The transitional group home was to be part of an $11 million behavioral health campus funded through the Proposition 1 ballot question, which voters rejected in May. The campus was planned for the 1000 block of West Second Street just north of the Bert Nash headquarters. Matt Faulk, Bert Nash housing program director, said the group home was to provide temporary housing for people transitioning from a behavioral health crisis.
In December 2017, the Lawrence Affordable Housing Advisory Board recommended that a $495,000 grant be awarded to Bert Nash for the construction of the group home. The advisory board makes recommendations to the Lawrence City Commission about how the money collected from the city’s 0.05 cent affordable housing sales tax should be allocated. On July 9, the board agreed to extend the availability of that grant through Oct. 31, Faulk said.
“We have to finalize a contract by the end of October to receive the grant,” he said. “The city has sent us the contract, and we’re working on it. I fully intend to have our draft of the contract back to them by the end of August.”
The advisory board’s decision came after the Douglas County Commission agreed earlier on July 9 to make $400,000 available in 2019 for the construction of the proposed transitional group home, said Jill Jolicoeur, assistant to the Douglas County administrator. She and Faulk said the County Commission’s decision was crucial in the Affordable Housing Advisory Board’s extending the $495,000 grant for the transitional group home and not reallocating the money for other projects.
“The affordable housing grant was contingent on Bert Nash securing the remainder of the funds to build the home,” Faulk said. “The county’s stepping up was huge in the advisory board’s decision.”
The $995,000 now available is about $200,000 less than Treanor Architects estimates it will cost to construct the group home, Faulk said. To make up the gap, the Bert Nash board of directors has been asked to consider the use of endowment funds for the project, he said.
A second funding option could be an affordable housing grant through the Federal Home Loan Bank in Topeka, Faulk said.
“I’m very confident we would get a high score on our application when it’s submitted next spring,” he said.
Jolicoeur said a third alternative would be to scale back the group home to cut costs. As currently envisioned, the home would provide transitional housing for 10 to 12 residents who were moving out of a behavioral health crisis.

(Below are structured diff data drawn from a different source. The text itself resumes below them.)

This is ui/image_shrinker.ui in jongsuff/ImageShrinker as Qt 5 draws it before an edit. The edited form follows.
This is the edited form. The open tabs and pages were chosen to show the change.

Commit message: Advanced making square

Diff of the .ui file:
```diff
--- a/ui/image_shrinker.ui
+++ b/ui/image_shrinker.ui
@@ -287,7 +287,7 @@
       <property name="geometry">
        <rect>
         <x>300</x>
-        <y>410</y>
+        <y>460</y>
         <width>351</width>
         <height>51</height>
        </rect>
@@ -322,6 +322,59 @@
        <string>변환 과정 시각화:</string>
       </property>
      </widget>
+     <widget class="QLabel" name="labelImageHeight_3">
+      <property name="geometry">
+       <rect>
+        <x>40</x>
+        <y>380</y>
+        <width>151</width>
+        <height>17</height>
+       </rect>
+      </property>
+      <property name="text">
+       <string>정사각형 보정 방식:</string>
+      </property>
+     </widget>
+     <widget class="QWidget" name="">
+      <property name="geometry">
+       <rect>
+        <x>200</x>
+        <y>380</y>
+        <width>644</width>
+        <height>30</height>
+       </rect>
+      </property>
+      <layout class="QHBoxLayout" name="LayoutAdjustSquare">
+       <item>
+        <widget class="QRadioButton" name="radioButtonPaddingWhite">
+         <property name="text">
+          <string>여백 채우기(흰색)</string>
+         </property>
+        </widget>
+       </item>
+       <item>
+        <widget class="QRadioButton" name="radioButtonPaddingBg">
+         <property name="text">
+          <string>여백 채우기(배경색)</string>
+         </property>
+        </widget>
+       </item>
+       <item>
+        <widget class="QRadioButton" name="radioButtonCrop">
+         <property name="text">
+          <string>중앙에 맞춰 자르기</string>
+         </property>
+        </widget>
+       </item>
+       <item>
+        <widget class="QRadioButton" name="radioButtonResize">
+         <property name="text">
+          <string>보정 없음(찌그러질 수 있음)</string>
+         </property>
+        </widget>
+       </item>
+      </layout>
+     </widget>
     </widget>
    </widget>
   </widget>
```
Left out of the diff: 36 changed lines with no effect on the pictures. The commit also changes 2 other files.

The only such housing now available in Douglas County is the eight-bed Bridges program that Bert Nash offers, Faulk said. Bert Nash also partners with the Lawrence Community Shelter, but that has challenges because that setting is not specifically designed for those recovering from behavioral health crisis. By contrast, Bert Nash would provide professional around-the-clock staffing to help group home residents to re-integrate into the community, he said.
The County Commission also envisioned that an eight- to 10-unit apartment complex would join the group home on the campus. Shannon Oury, Lawrence-Douglas County Housing Authority executive director, said the apartments would provide long-term housing for those with persistent behavioral health issues.

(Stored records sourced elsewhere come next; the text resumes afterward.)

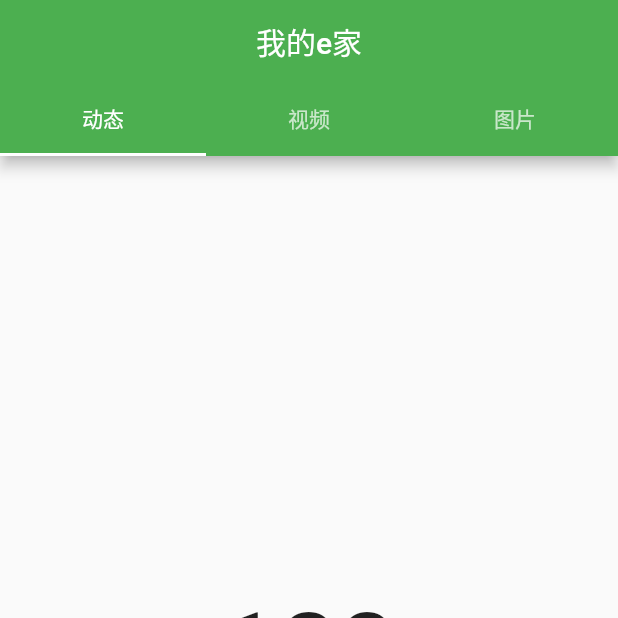
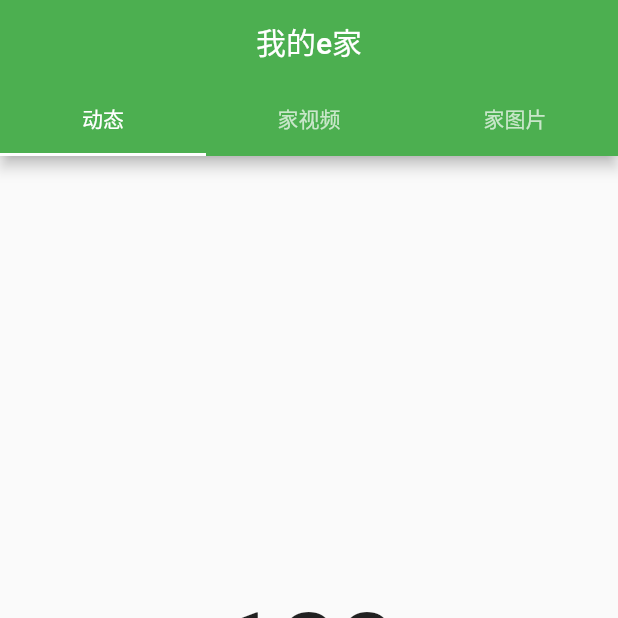
Before and after one commit to myflutter/Fy, a Flutter app: the screen it shows after launch, on a phone screen of 412 x 824 dp, the top half of it. Run offline on Flutter 3.47's test engine with Material 2 defaults, Android fonts, the phone set to English and light mode, and no system bars; our stand-ins replace dio.

Commit message:
修改tabbar名称

```diff
--- a/lib/main.dart
+++ b/lib/main.dart
@@ -55,8 +55,8 @@ class _MyHomePageState extends State<MyHomePage> with SingleTickerProviderStateM
           controller: _tabController,
           tabs: <Widget>[
             new Tab(text: '动态'),
-            new Tab(text: '视频'),
-            new Tab(text: '图片'),
+            new Tab(text: '家视频'),
+            new Tab(text: '家图片'),
           ],
         ),
       ),
```
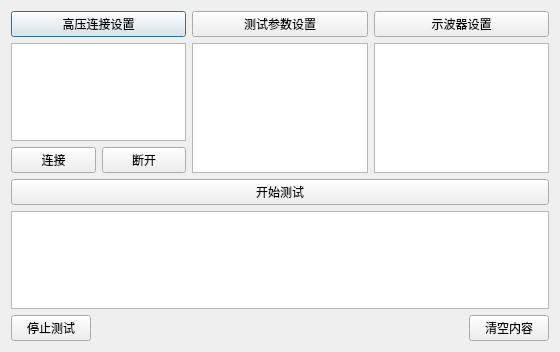
Before: the Qt Designer form main_dialog.ui in curious-heart/X-exposer-tool, drawn with Qt 5.
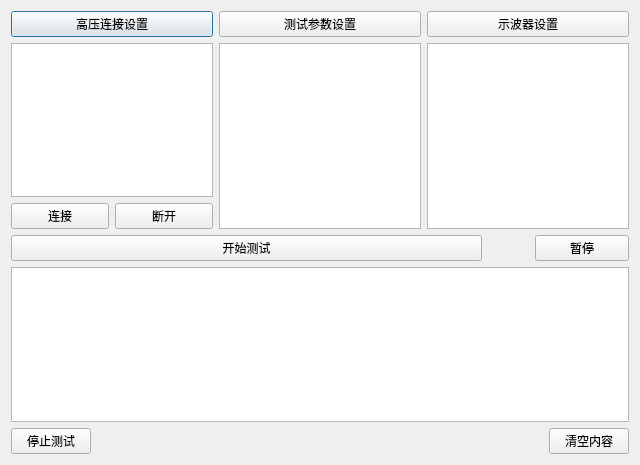
After: the same form once the commit is applied.

Commit message: Add the pause-recover function. seems works fine. need further test.

Diff of the .ui file:
```diff
--- a/main_dialog.ui
+++ b/main_dialog.ui
@@ -6,8 +6,8 @@
    <rect>
     <x>0</x>
     <y>0</y>
-    <width>560</width>
-    <height>352</height>
+    <width>640</width>
+    <height>465</height>
    </rect>
   </property>
   <property name="sizePolicy">
@@ -121,6 +121,8 @@
     </layout>
    </item>
    <item>
+    <layout class="QHBoxLayout" name="horizontalLayout_4" stretch="10,1,2">
+     <item>
     <widget class="QPushButton" name="startTestBtn">
      <property name="sizePolicy">
       <sizepolicy hsizetype="Expanding" vsizetype="Fixed">
@@ -132,6 +134,28 @@
       <string>开始测试</string>
      </property>
     </widget>
+     </item>
+     <item>
+      <spacer name="horizontalSpacer_2">
+       <property name="orientation">
+        <enum>Qt::Horizontal</enum>
+       </property>
+       <property name="sizeHint" stdset="0">
+        <size>
+         <width>40</width>
+         <height>20</height>
+        </size>
+       </property>
+      </spacer>
+     </item>
+     <item>
+      <widget class="QPushButton" name="pauseTestBtn">
+       <property name="text">
+        <string>暂停</string>
+       </property>
+      </widget>
+     </item>
+    </layout>
    </item>
    <item>
     <widget class="QTextEdit" name="testInfoDisplayTxt">
```
Lines whose indentation alone changed are shown as unchanged. The commit also changes 4 other files.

Construction of the apartment complex wasn’t dependent on passage of Proposition 1. Oury said she always intended to build the apartments with $2 million that the Housing Authority saved from the efficient administration of previous U.S. Department of Housing and Urban Development grants.
Oury told the Journal-World previously that she was completing paperwork needed to get HUD approval to use the money on the apartments and hoped to break ground in January 2019.